It is very common for persons to want to use alcohol or drugs when you feel bad
It is very common for persons to want to use alcohol or drugs when they feel bad. However, when you drink or use drugs it takes longer to overcome the painful feelings and anxiety. Also, when you drink or use drugs you will distress your family and will make it more difficult to protect and support your family and rebuild your community.
Achieving campaign objectives will only be possible if we work together as a community. Whether you work for the government, a nongovernmental organization or a media outlet, whether you are a community leader, health care provider, first responder, volunteer, parent or an active member of your community who would like to get involved, this guide is for you.
We have developed the following communication materials that you can use and adapt:
- An Illustrated booklet on Psychological first Aid (PFA)
- Video public service announcements (PSAs) and video testimonials
- Radio PSA’s and audio versions of the video testimonials
- A radio Jingle
- Graphical materials for social media
The campaign is focused on communities with emphasis on children/adolescents, men and women bearing in mind the specific needs and rights of women and girls, i.e. changing attitudes that cause gender-based violence, providing comprehensive sexual and reproductive health services and ensuring economic opportunities; and of men and boys, i.e. masculinity norms that may have a negative impact, increased usage in drug and alcohol.
First Responders and community leaders will be utilized as a target audience and communication channel. Experience in Caribbean rescue missions has shown that areas with strong communities fared better after a disaster.
What we are trying to achieve
This regional communication and awareness campaign aims to offer information and strategies to assist communities in the region in better coping with the psychological impact of adverse events before, during and after a disaster situation; and raise awareness to reduce the stigma about seeking mental health and psychosocial support. For this purpose, the campaign will convey the general principles of psychological first aid (PFA) to the general public, community leaders and first responders. It is hoped that the information given, will help individuals and communities to anticipate, cope and recover from disasters.

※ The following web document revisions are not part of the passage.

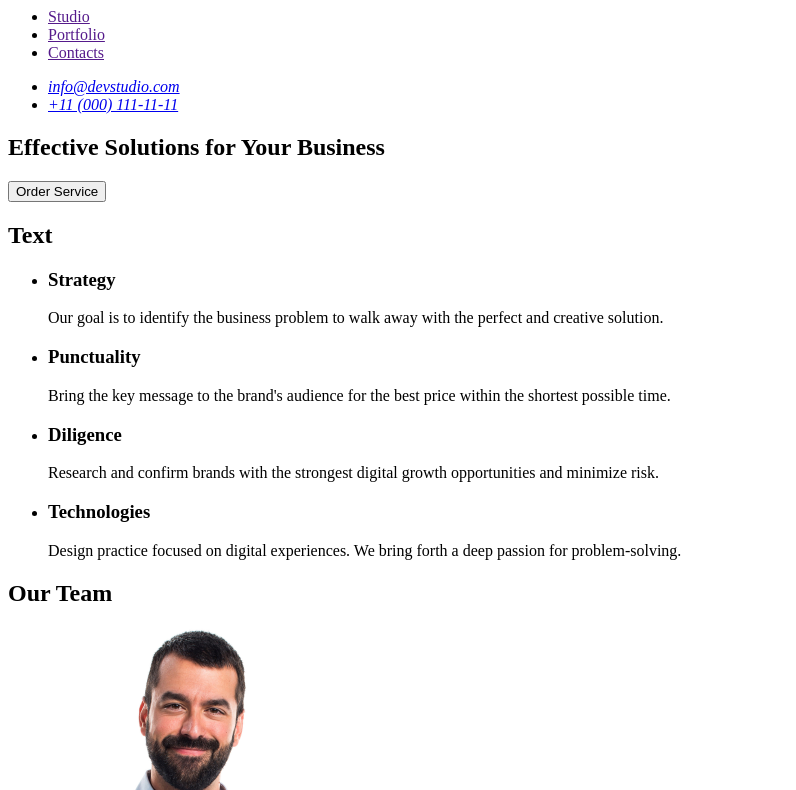
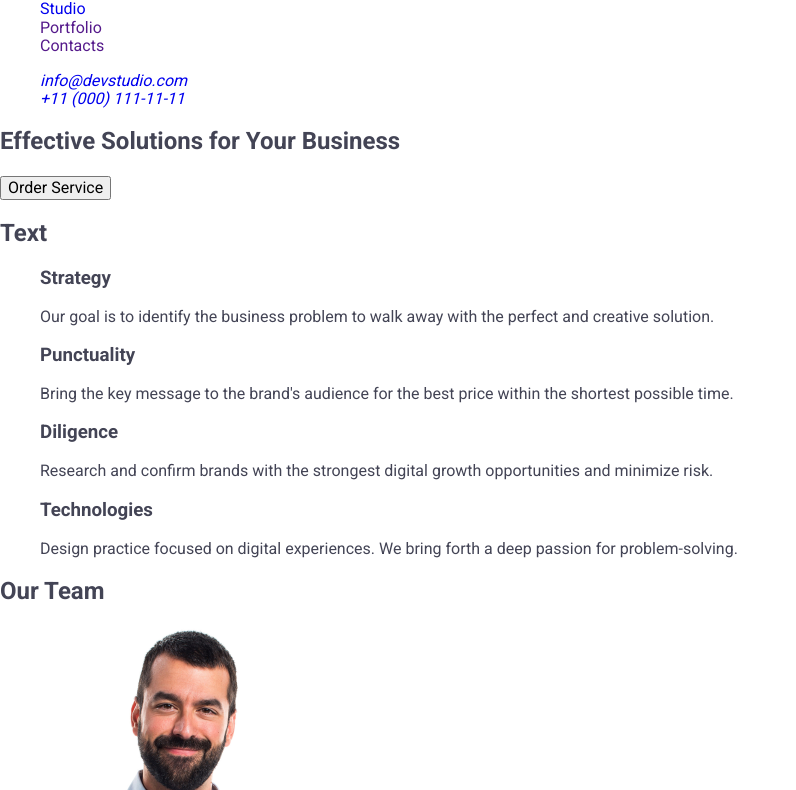
Before and after one commit to valdislava/goit-markup-hw-02, a plain HTML site: page index.html in a window 1280 px wide. Shown: the part 34-824 px from the top of the page, without its empty margins (0-796 px from the left). Drawn offline with nearby package versions, Linux system fonts and the light colour scheme.

Commit message:
add class

```diff
--- /dev/null
+++ b/css/style.css
@@ -0,0 +1,16 @@
+/* font-family: "Roboto", serif;
+font-family: "Raleway", serif; */
+
+body {
+    font-family: "Roboto", serif;
+    color: #434455;
+    background-color: #fff;
+}
+
+ul, ol {
+list-style-type: none;
+}
+
+a {
+    text-decoration: none;
+}
--- a/index.html
+++ b/index.html
@@ -4,21 +4,26 @@
     <meta charset="UTF-8">
     <meta name="viewport" content="width=device-width, initial-scale=1.0">
     <title>Web Studio</title>
+    <link rel="stylesheet" href="https://cdnjs.cloudflare.com/ajax/libs/modern-normalize/3.0.1/modern-normalize.min.css" integrity="sha512-q6WgHqiHlKyOqslT/lgBgodhd03Wp4BEqKeW6nNtlOY4quzyG3VoQKFrieaCeSnuVseNKRGpGeDU3qPmabCANg==" crossorigin="anonymous" referrerpolicy="no-referrer" />
+    <link rel="preconnect" href="https://fonts.googleapis.com">
+<link rel="preconnect" href="https://fonts.gstatic.com" crossorigin>
+<link href="https://fonts.googleapis.com/css2?family=Raleway:wght@700&family=Roboto:wght@400;500;700&display=swap" rel="stylesheet">
+    <link rel="stylesheet" href="./css/style.css">
 </head>
 <body>
-   <header>
-    <nav>
-        <a href="./index.html">WebStudio</a>
-        <ul>
-            <li><a href="">Studio</a></li>
-            <li><a href="">Portfolio</a></li>
-            <li><a href="">Contacts</a></li>
+   <header class="page-header">
+    <nav class="header-nav">
+        <a class="logo" href="./index.html">Web <span class="logo-part">Studio</span></a>
+        <ul class="nav-list">
+            <li class="nav-item"><a class="nav-link" href="./index.html">Studio</a></li>
+            <li class="nav-item"><a class="nav-link" href="">Portfolio</a></li>
+            <li class="nav-item"><a class="nav-link" href="">Contacts</a></li>
         </ul>
     </nav>
-    <address>
-        <ul>
-            <li><a href="mailto:info@devstudio.com">info@devstudio.com</a></li>
-            <li><a href="tel:+110001111111">+11 (000) 111-11-11</a></li>
+    <address class="contacts">
+        <ul class="contacts-list">
+            <li class="contacts-item" ><a class="contacts-link" href="mailto:info@devstudio.com">info@devstudio.com</a></li>
+            <li class="contacts-item" ><a class="contacts-link" href="tel:+110001111111">+11 (000) 111-11-11</a></li>
         </ul>
     </address>
     </header>
```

Natural hazards tend to exacerbate existing vulnerabilities. Therefore, the campaign pays special attention particular groups within the general population that may be at greater risk of negative outcomes during a disaster situation, such as children and adolescents, women, older persons, indigenous peoples, people with pre-existing mental disorders, migrants, persons with disabilities, homeless persons and people living in shelters.
Additionally, knowledge of the different gender roles in the Caribbean has been used to develop gender-sensitive communication messages, including the different roles of men and women in the family and the community, a possible rise of gender-based violence post-disaster as well as gender differences in the way in which health services are accessed.